Saturday, April 9, 2011
Sunday, April 3, 2011
Reagle, Joseph Michael, Jr. Good Faith Collaboration: The Culture of Wikipedia. Cambridge, Massachusetts, and London: The MIT Press, 2010. 173 pages text; 244 pages with endnotes, index.
Joseph Reagle's ethnographic study of Wikipedia examines the inner workings of Wikipedia, and in particular, Reagle focuses on Wikipedians, the people who create the articles, and the rules and policies that have evolved over time (not much time, since Wikipedia celebrated its tenth anniversary only in 2011). Since Wikipedia claims to be "the free encyclopedia that anyone can edit," then I suppose we are all Wikipedians in waiting if we aren't already editing articles.
To answer the question posed in the title of the post, Wikipedia is a "place" where individuals interested in a topic can "gather" to build something: in this case, an encyclopedia article. While doing this, they learn the rules of the discourse community, rules that help them "play nice" with others, even if they adamantly disagree with one another. When it works, Wikipedia is this great social experiment where people with a vested interest in an article (actually, their interest is not the article itself, but what the article (re)presents) can exchange ideas, debate, deliberate, and create. How many civic institutions exist today that can promise the same? In an era where the left goes to left-wing media and the right goes to right-wing media, it is becoming harder and harder to find or create environments where individuals can wrestle with one another in meaningful ways to build something of value to both sides (and other sides) of an issue.
If you like to read ethnography - described by many as "thick-description" - then you might enjoy Good Faith Collaboration. I realize that is a very small audience. Or if you are interested in the behind-the-scenes workings of Wikipedia (which, by the way, are available for viewing by everyone who visits a Wikipedia article: all one needs to do is click an article's edit history or talk/discussion tab to see what is lurking beneath the surface of any given article), then you might be interested in the book. If you want to consider Wikipedia within a historical context of other encyclopedias, then this is a great source. If you want a quick overview of criticism targeting Wikipedia, the chapter titled "Encyclopedic Anxiety" will meet your needs. I read the book because I teach a course that focuses on Wikipedia, and I am particularly interested in how Wikipedia challenges our usual notions of audience.

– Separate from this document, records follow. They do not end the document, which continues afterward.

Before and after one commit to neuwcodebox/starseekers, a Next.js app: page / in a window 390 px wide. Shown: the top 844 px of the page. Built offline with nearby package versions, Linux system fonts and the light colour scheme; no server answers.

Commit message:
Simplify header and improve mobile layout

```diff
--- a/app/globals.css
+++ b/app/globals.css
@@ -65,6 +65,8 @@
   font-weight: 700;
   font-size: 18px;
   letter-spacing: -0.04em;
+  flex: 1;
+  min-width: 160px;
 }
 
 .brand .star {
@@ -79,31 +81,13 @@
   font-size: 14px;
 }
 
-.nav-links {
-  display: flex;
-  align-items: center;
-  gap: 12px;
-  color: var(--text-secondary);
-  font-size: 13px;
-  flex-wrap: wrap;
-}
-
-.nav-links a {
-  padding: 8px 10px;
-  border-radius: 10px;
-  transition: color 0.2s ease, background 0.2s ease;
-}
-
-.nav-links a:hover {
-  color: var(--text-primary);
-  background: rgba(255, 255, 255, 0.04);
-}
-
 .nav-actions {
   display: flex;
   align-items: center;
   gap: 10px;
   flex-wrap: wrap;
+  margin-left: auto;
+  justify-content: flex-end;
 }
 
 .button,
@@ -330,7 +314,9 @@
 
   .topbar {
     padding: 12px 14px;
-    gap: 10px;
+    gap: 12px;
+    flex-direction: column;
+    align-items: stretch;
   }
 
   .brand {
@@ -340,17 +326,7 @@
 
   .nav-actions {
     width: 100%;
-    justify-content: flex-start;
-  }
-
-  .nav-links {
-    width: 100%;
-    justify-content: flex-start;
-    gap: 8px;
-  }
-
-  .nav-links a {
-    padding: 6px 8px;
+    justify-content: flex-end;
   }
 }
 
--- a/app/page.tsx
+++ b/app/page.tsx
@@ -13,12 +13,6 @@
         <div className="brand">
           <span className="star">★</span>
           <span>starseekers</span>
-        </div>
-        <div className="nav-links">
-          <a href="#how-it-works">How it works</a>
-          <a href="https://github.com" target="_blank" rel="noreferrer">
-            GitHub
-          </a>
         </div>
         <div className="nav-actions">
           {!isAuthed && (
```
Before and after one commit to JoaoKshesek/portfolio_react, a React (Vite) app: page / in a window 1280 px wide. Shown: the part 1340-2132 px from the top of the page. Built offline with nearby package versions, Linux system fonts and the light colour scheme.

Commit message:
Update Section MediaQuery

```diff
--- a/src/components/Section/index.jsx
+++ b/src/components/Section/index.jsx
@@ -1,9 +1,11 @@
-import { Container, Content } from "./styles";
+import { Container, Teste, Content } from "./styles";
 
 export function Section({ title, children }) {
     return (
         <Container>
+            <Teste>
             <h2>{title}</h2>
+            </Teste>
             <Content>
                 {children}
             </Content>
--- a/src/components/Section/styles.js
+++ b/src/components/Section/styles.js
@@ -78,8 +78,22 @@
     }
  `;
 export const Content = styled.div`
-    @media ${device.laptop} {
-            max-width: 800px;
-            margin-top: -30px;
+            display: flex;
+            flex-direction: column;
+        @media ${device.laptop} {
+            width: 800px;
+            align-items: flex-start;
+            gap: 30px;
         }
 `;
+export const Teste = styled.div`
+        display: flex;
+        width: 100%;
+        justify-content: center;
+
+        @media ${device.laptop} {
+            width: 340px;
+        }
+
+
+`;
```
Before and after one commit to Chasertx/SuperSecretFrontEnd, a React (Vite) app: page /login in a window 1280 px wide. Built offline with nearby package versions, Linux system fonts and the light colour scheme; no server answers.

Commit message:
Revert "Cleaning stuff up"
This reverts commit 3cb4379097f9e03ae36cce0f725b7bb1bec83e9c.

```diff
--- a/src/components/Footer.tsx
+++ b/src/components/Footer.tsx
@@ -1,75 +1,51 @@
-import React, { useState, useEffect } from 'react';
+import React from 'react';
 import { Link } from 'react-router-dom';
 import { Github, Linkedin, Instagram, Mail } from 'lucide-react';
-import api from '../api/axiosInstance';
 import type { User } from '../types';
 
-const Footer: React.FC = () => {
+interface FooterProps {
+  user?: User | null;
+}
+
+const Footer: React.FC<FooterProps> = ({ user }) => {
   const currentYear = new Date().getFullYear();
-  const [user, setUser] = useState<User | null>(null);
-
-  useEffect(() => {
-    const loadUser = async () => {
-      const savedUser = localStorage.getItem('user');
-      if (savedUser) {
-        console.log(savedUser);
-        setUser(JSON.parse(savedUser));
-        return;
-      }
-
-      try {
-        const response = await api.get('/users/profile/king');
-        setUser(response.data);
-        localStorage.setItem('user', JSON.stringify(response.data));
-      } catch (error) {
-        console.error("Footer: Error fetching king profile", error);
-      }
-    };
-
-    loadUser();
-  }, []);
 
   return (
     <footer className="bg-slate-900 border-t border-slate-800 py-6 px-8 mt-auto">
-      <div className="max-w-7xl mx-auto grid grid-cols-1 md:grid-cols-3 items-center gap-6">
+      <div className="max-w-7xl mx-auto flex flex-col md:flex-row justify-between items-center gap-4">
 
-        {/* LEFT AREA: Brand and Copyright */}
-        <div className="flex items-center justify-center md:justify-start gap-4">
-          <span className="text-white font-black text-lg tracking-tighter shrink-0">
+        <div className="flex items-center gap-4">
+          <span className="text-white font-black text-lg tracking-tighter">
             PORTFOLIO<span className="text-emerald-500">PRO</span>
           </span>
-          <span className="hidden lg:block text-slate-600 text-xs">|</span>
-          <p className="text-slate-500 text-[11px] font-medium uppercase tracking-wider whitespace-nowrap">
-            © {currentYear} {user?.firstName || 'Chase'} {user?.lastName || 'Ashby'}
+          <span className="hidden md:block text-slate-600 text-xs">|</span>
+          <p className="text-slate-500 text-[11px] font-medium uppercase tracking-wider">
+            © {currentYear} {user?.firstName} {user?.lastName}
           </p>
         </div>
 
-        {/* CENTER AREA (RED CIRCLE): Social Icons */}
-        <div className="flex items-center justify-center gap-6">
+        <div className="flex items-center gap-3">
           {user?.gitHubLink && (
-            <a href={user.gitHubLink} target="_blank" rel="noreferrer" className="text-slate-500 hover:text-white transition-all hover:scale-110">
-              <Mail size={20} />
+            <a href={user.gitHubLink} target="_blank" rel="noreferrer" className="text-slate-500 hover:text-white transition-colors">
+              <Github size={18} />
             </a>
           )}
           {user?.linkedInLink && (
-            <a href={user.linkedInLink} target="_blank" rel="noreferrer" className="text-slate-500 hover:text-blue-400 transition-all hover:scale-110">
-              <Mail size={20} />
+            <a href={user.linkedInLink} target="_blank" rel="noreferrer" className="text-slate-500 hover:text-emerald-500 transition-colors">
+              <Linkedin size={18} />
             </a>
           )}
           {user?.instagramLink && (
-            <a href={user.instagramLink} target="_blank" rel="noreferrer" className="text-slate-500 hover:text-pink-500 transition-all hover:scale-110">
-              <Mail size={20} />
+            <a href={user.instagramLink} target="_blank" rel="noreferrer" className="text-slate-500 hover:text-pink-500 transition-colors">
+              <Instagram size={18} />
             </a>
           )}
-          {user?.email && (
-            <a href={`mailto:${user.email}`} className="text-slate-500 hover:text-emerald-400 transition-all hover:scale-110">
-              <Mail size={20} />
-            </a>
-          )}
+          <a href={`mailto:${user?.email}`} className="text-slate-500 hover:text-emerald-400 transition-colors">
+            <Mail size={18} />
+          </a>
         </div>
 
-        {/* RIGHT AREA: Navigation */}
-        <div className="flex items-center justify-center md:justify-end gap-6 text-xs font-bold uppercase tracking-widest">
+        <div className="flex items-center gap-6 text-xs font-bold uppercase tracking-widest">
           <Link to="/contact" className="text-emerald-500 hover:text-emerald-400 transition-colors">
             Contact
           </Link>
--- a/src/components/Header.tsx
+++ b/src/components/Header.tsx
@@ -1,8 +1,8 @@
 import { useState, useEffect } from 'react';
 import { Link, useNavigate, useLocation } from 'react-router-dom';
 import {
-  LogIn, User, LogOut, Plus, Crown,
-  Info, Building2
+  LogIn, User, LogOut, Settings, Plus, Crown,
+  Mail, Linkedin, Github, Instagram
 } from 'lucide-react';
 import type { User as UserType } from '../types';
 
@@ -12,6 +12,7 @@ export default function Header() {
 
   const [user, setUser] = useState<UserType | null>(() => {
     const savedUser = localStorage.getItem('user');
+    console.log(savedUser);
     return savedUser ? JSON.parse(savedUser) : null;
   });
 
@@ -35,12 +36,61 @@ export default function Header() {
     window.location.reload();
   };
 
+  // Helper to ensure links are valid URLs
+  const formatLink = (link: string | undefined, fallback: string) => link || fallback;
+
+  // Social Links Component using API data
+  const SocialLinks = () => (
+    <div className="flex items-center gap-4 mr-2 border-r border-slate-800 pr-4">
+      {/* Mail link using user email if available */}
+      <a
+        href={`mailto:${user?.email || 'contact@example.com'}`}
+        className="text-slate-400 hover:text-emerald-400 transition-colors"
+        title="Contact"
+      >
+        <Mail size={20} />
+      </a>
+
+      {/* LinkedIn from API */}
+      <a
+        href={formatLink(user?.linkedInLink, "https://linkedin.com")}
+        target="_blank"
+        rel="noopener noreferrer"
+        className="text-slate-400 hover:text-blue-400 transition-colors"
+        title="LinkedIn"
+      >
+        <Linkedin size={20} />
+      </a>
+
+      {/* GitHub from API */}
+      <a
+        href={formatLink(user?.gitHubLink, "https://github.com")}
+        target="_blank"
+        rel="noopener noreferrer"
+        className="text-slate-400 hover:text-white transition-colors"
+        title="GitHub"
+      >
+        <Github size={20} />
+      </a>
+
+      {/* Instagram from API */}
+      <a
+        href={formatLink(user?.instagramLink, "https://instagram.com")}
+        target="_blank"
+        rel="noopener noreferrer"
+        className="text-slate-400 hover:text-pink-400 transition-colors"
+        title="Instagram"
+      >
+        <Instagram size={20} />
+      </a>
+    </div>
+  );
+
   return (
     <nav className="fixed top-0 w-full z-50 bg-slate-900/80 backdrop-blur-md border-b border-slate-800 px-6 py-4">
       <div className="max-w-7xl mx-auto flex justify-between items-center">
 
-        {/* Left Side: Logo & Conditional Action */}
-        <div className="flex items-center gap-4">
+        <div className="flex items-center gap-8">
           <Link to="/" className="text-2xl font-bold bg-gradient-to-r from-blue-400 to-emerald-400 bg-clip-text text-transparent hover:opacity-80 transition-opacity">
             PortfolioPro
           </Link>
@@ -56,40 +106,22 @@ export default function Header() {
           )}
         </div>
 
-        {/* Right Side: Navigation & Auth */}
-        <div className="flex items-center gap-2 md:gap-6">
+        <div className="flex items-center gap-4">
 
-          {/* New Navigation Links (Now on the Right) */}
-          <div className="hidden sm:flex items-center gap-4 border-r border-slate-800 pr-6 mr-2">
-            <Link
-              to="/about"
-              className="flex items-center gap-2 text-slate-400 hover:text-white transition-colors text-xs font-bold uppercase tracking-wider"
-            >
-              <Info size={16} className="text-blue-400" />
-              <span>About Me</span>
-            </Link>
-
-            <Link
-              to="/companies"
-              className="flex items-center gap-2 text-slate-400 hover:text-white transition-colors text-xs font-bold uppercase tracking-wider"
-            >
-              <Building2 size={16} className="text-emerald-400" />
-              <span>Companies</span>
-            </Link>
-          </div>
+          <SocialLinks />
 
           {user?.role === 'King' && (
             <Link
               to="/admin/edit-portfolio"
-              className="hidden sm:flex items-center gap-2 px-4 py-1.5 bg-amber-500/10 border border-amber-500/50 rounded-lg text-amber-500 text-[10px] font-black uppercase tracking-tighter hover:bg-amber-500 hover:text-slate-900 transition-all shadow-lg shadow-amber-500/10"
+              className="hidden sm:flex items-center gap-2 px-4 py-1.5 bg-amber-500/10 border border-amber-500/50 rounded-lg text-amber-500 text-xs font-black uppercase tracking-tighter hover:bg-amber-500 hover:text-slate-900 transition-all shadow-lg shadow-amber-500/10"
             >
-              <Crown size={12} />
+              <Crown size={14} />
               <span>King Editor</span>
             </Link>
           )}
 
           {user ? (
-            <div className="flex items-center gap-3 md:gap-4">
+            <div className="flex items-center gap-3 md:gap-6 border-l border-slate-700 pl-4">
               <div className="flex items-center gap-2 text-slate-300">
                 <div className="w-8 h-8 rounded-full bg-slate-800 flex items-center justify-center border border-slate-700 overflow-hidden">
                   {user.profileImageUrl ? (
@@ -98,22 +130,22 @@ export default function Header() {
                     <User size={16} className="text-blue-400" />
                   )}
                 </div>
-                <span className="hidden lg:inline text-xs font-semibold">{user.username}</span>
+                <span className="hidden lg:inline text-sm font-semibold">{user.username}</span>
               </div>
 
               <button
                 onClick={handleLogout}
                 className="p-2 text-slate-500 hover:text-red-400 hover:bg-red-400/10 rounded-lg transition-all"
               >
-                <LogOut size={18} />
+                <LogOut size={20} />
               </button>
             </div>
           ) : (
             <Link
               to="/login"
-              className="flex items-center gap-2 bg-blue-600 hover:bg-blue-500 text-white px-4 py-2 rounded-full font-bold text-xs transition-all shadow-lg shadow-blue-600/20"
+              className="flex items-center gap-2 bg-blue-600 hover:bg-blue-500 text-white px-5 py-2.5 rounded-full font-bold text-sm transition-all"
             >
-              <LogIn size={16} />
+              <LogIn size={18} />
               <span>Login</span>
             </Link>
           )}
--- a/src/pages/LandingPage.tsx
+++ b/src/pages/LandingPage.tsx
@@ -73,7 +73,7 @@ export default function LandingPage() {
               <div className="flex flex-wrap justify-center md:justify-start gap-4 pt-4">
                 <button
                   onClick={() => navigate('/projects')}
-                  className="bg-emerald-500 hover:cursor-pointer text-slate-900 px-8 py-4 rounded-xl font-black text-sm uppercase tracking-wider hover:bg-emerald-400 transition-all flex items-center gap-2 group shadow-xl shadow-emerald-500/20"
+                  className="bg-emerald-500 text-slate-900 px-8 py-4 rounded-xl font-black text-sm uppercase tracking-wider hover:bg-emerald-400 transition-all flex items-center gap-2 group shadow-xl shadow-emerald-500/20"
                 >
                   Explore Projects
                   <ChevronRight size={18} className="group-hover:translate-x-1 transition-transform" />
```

There are many interesting quotes in Good Faith Collaboration, but my favorite is something called "Zeroeth Law":
The problem with Wikipedia is that it only works in practice. In theory, it can never work. (169)I'll write more about this practice in future posting.
Friday, March 18, 2011
I finished Shirky's second book (for the longest time, his first book - Here Comes Everybody - was my constant recommendation to anyone who would listen). This book is not as eye-opening as the first book, but Here Comes Everybody is a tough act for anyone to follow. That said, Cognitive Surplus is now at the top of my recommendation list.
One of Shirky's most effective rhetorical strategies is his use of stories to tell a larger story. This is true in Cognitive Surplus, which begins with a wonderful story about the Gin Craze of London in the 1720s and ends with a delightful tale of a friend's child watching a DVD movie and then suddenly leaping from the couch because she was "looking for the mouse" (212). In between are many anecdotes that Shirky brings to life so that the reader might understand how the read/write web (Web 2.0) has provided us a space for our cognitive surplus.
Shirky does not look kindly on television, even as he admits to his own voracious viewing habits as a young person. He asserts that for much of the second half of the twentieth century, we spent our cognitive surplus watching television. He writes amusingly of his own television viewing habits, describing them variously as a "job" and an "obligation." In a section titled "More is Different" from the first chapter, Shirky muses:
Did you ever see that episode of Gilligan's Island where they almost get off the island and then Gilligan messes up and they don't? I saw that one a lot when I was growing up. And every half hour I watched it was a half hour in which I wasn't sharing photos or uploading video or conversing on a mailing list. (21)He commits the bulk of the book to analyzing and critiquing the elements of cognitive surplus - means, motive, opportunity, and culture - and he devotes entire chapters to each. Throughout, he weaves the primary motives for participating: autonomy and creativity, sharing and generosity.
The final two chapters explore the potential of collaborative uses of our individual cognitive surplus, and I am particularly interested in his chapter devoted to "Personal, Communal, Public, Civic" uses.
Read the book. If this posting doesn't convince you, take fourteen minutes to watch this video on youtube:
Clay Shirky, "How cognitive surplus will change the world."